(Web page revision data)
○ ○ ○ ○ ○ ○ ○

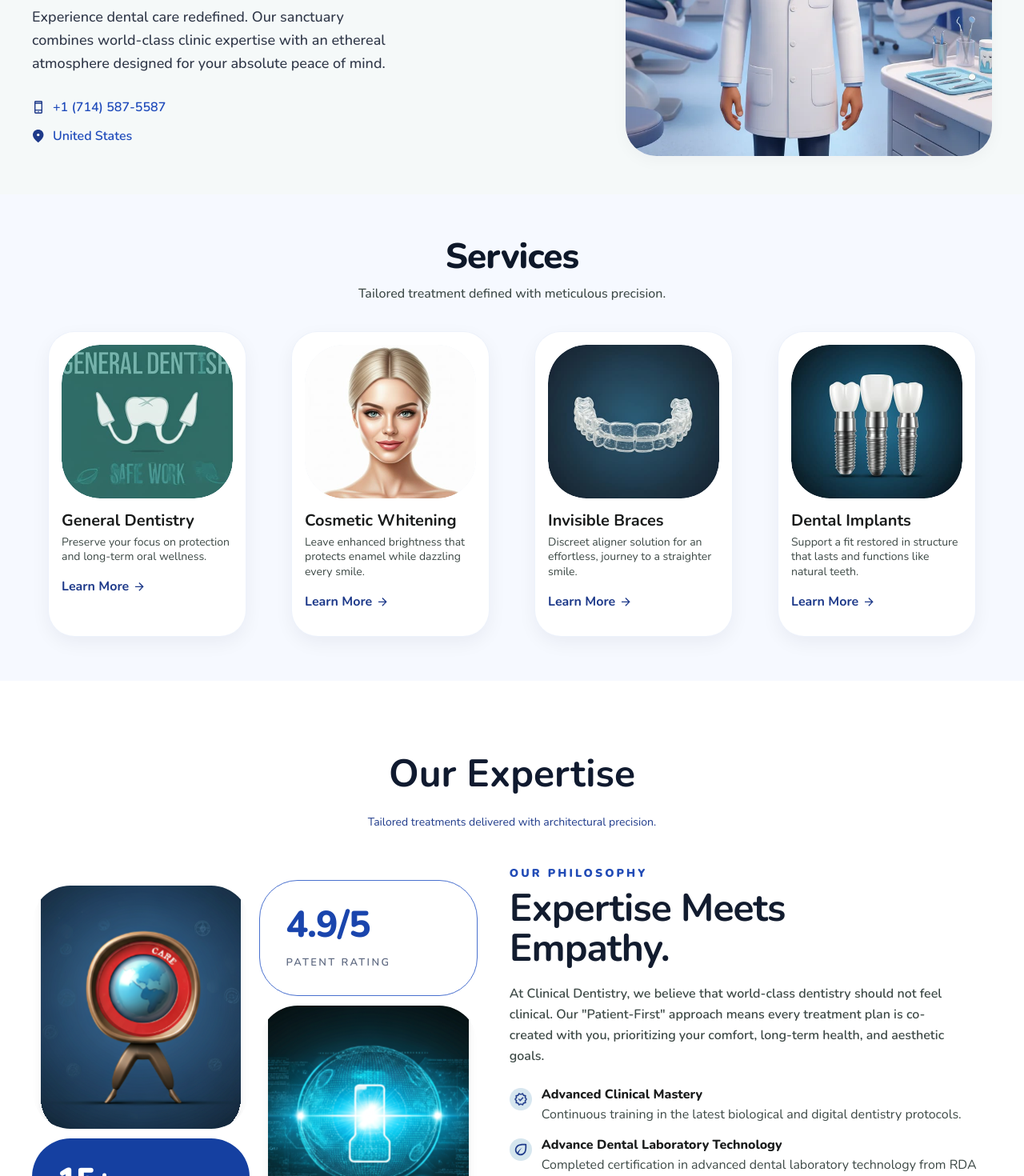
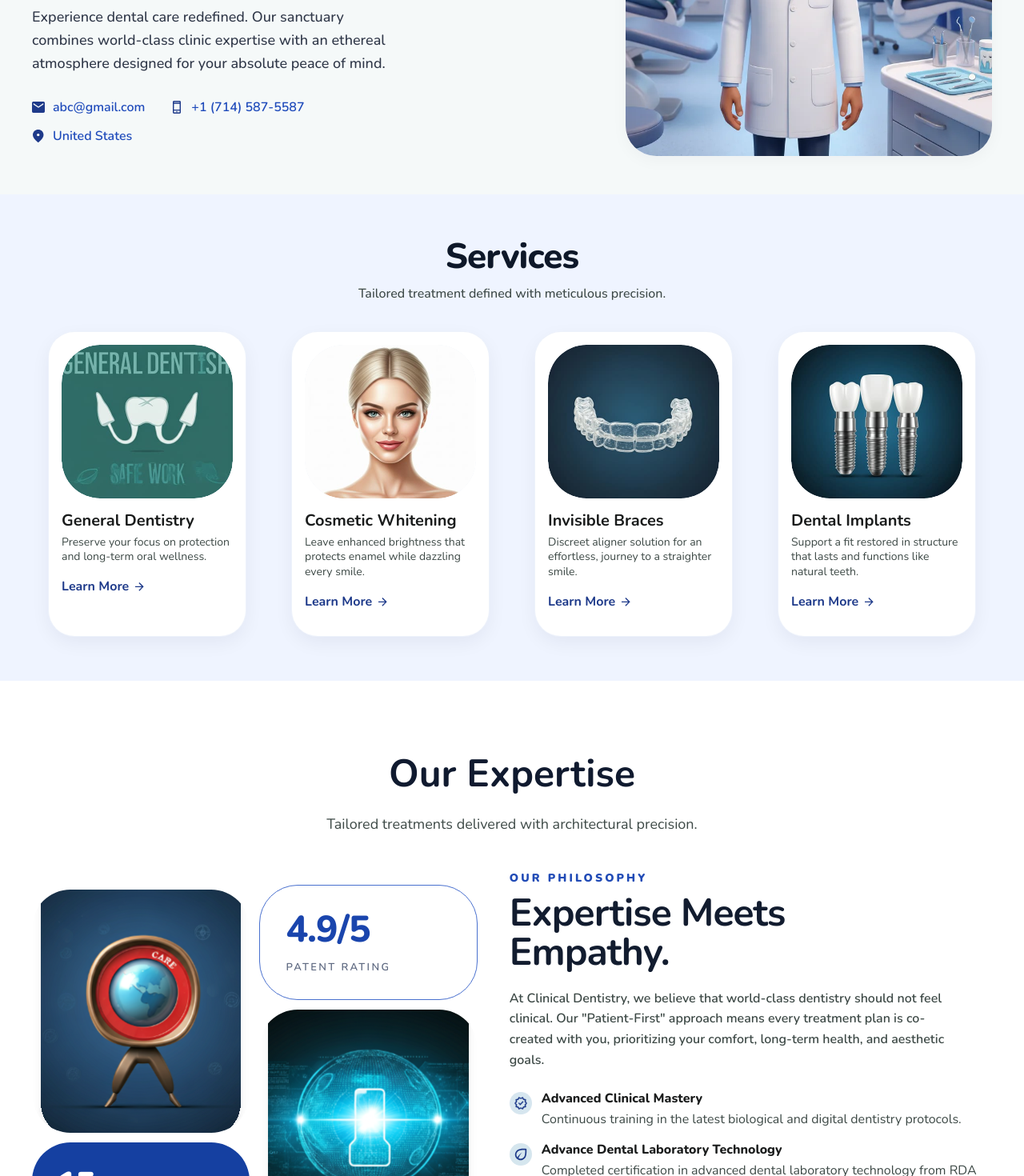
Before and after one commit to JAFFARDEV12/Dentist-Website, a React (Vite) app: page /california-dental-group-of-huntington-beach in a window 1280 px wide. Shown: the part 440-1910 px from the top of the page at 80% size. Built offline with nearby package versions, Linux system fonts and the light colour scheme.

Commit message:
page layout issue fix

```diff
--- a/src/components/BannerSection.jsx
+++ b/src/components/BannerSection.jsx
@@ -5,10 +5,12 @@ import { FALLBACK_DOCTOR_IMAGE, getDoctorImage } from '../data/doctorImages'
 import { formatPhoneDisplay } from '../utils/phoneFormat'
 import phone from '../assets/icons/phone.svg'
 import location from '../assets/icons/location.svg'
+import email from '../assets/icons/email.svg'
 
 export default function BannerSection() {
   const p = usePractice()
   const phonePrimary = formatPhoneDisplay(p.phone, p.location)
+  const emailPrimary = p.email ? p.email : null
   const phoneSecondary = p.phoneSecondary ? formatPhoneDisplay(p.phoneSecondary, p.location) : null
   const sameName = p.practiceName.trim().toLowerCase() === p.dentistOwner.trim().toLowerCase()
   const locationLabel = p.location === 'Canada' ? 'Canada' : 'United States'
@@ -48,6 +50,10 @@ export default function BannerSection() {
 
         <div className="mt-7 space-y-3 text-[15px] font-semibold text-[#1f4bbb] sm:text-[16px]">
           <div className="flex flex-wrap items-center gap-x-8 gap-y-2">
+          <p className="flex items-center gap-2.5 whitespace-nowrap">
+              <img src={email} alt="" className="size-4 object-contain" />
+              abc@gmail.com
+            </p>
             <p className="flex items-center gap-2.5 whitespace-nowrap">
               <img src={phone} alt="" className="size-4 object-contain" />
               {phonePrimary}
--- a/src/components/expertise/ExpertiseFeatureItem.jsx
+++ b/src/components/expertise/ExpertiseFeatureItem.jsx
@@ -18,7 +18,7 @@ export default function ExpertiseFeatureItem({ feature }) {
         <h4 className="text-[14px] leading-[1.25] font-extrabold text-[#1a1c1c] sm:text-[15px] md:text-[16px]">
           {feature.title}
         </h4>
-        <p className="mt-1 text-[13px] leading-[1.45] font-normal text-[#3d4946] sm:text-[14px] md:text-[16px]">
+        <p className="mt-1 text-[13px] font-normal text-[#3d4946] sm:text-[14px] md:text-[16px]">
           {feature.text}
         </p>
 
--- a/src/sections/OurExpertiseSection.jsx
+++ b/src/sections/OurExpertiseSection.jsx
@@ -11,7 +11,7 @@ export default function OurExpertiseSection() {
           <h2 className="text-[38px]  font-bold  text-[#101a2f] sm:text-[48px]">
             {expertiseData.title}
           </h2>
-          <p className="mt-4 text-[16px]  leading-[1.3] font-normal text-[#1E3A8A] sm:text-[14px]">{expertiseData.subtitle}</p>
+          <p className="mt-4 text-[16px]  leading-[1.3] font-normal text-[#3D4946] sm:text-[18px]">{expertiseData.subtitle}</p>
         </header>
 
         <div className="mt-[10px] grid min-w-0 grid-cols-1 gap-8 lg:mt-12 lg:grid-cols-[minmax(0,0.96fr)_minmax(0,1.04fr)] lg:items-start lg:gap-10">
--- a/src/sections/ServicesSection.jsx
+++ b/src/sections/ServicesSection.jsx
@@ -4,7 +4,7 @@ import { servicesData } from '../data/servicesData'
 
 export default function ServicesSection() {
   return (
-    <section id="services" className="scroll-mt-[88px] bg-[#f6f9ff] py-10 sm:py-12 lg:py-14">
+    <section id="services" className="scroll-mt-[88px] bg-[#EFF4FF] py-10 sm:py-12 lg:py-14">
       <div className={PAGE_CONTAINER}>
         <header className="mx-auto max-w-[430px] text-center">
           <h2 className="text-[44px] leading-none font-extrabold tracking-[-0.02em] text-[#0e1829]">Services</h2>
```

○ ○ ○ ○ ○ ○ ○

**Try it**
Without the pictures, copy out each entry exactly as it stands.

**Exercise solution**
Before and after one commit to JAFFARDEV12/Dentist-Website, a React (Vite) app: page /california-dental-group-of-huntington-beach in a window 1280 px wide. Shown: the part 440-1910 px from the top of the page at 80% size. Built offline with nearby package versions, Linux system fonts and the light colour scheme.

Commit message:
page layout issue fix

```diff
--- a/src/components/BannerSection.jsx
+++ b/src/components/BannerSection.jsx
@@ -5,10 +5,12 @@ import { FALLBACK_DOCTOR_IMAGE, getDoctorImage } from '../data/doctorImages'
 import { formatPhoneDisplay } from '../utils/phoneFormat'
 import phone from '../assets/icons/phone.svg'
 import location from '../assets/icons/location.svg'
+import email from '../assets/icons/email.svg'
 
 export default function BannerSection() {
   const p = usePractice()
   const phonePrimary = formatPhoneDisplay(p.phone, p.location)
+  const emailPrimary = p.email ? p.email : null
   const phoneSecondary = p.phoneSecondary ? formatPhoneDisplay(p.phoneSecondary, p.location) : null
   const sameName = p.practiceName.trim().toLowerCase() === p.dentistOwner.trim().toLowerCase()
   const locationLabel = p.location === 'Canada' ? 'Canada' : 'United States'
@@ -48,6 +50,10 @@ export default function BannerSection() {
 
         <div className="mt-7 space-y-3 text-[15px] font-semibold text-[#1f4bbb] sm:text-[16px]">
           <div className="flex flex-wrap items-center gap-x-8 gap-y-2">
+          <p className="flex items-center gap-2.5 whitespace-nowrap">
+              <img src={email} alt="" className="size-4 object-contain" />
+              abc@gmail.com
+            </p>
             <p className="flex items-center gap-2.5 whitespace-nowrap">
               <img src={phone} alt="" className="size-4 object-contain" />
               {phonePrimary}
--- a/src/components/expertise/ExpertiseFeatureItem.jsx
+++ b/src/components/expertise/ExpertiseFeatureItem.jsx
@@ -18,7 +18,7 @@ export default function ExpertiseFeatureItem({ feature }) {
         <h4 className="text-[14px] leading-[1.25] font-extrabold text-[#1a1c1c] sm:text-[15px] md:text-[16px]">
           {feature.title}
         </h4>
-        <p className="mt-1 text-[13px] leading-[1.45] font-normal text-[#3d4946] sm:text-[14px] md:text-[16px]">
+        <p className="mt-1 text-[13px] font-normal text-[#3d4946] sm:text-[14px] md:text-[16px]">
           {feature.text}
         </p>
 
--- a/src/sections/OurExpertiseSection.jsx
+++ b/src/sections/OurExpertiseSection.jsx
@@ -11,7 +11,7 @@ export default function OurExpertiseSection() {
           <h2 className="text-[38px]  font-bold  text-[#101a2f] sm:text-[48px]">
             {expertiseData.title}
           </h2>
-          <p className="mt-4 text-[16px]  leading-[1.3] font-normal text-[#1E3A8A] sm:text-[14px]">{expertiseData.subtitle}</p>
+          <p className="mt-4 text-[16px]  leading-[1.3] font-normal text-[#3D4946] sm:text-[18px]">{expertiseData.subtitle}</p>
         </header>
 
         <div className="mt-[10px] grid min-w-0 grid-cols-1 gap-8 lg:mt-12 lg:grid-cols-[minmax(0,0.96fr)_minmax(0,1.04fr)] lg:items-start lg:gap-10">
--- a/src/sections/ServicesSection.jsx
+++ b/src/sections/ServicesSection.jsx
@@ -4,7 +4,7 @@ import { servicesData } from '../data/servicesData'
 
 export default function ServicesSection() {
   return (
-    <section id="services" className="scroll-mt-[88px] bg-[#f6f9ff] py-10 sm:py-12 lg:py-14">
+    <section id="services" className="scroll-mt-[88px] bg-[#EFF4FF] py-10 sm:py-12 lg:py-14">
       <div className={PAGE_CONTAINER}>
         <header className="mx-auto max-w-[430px] text-center">
           <h2 className="text-[44px] leading-none font-extrabold tracking-[-0.02em] text-[#0e1829]">Services</h2>
```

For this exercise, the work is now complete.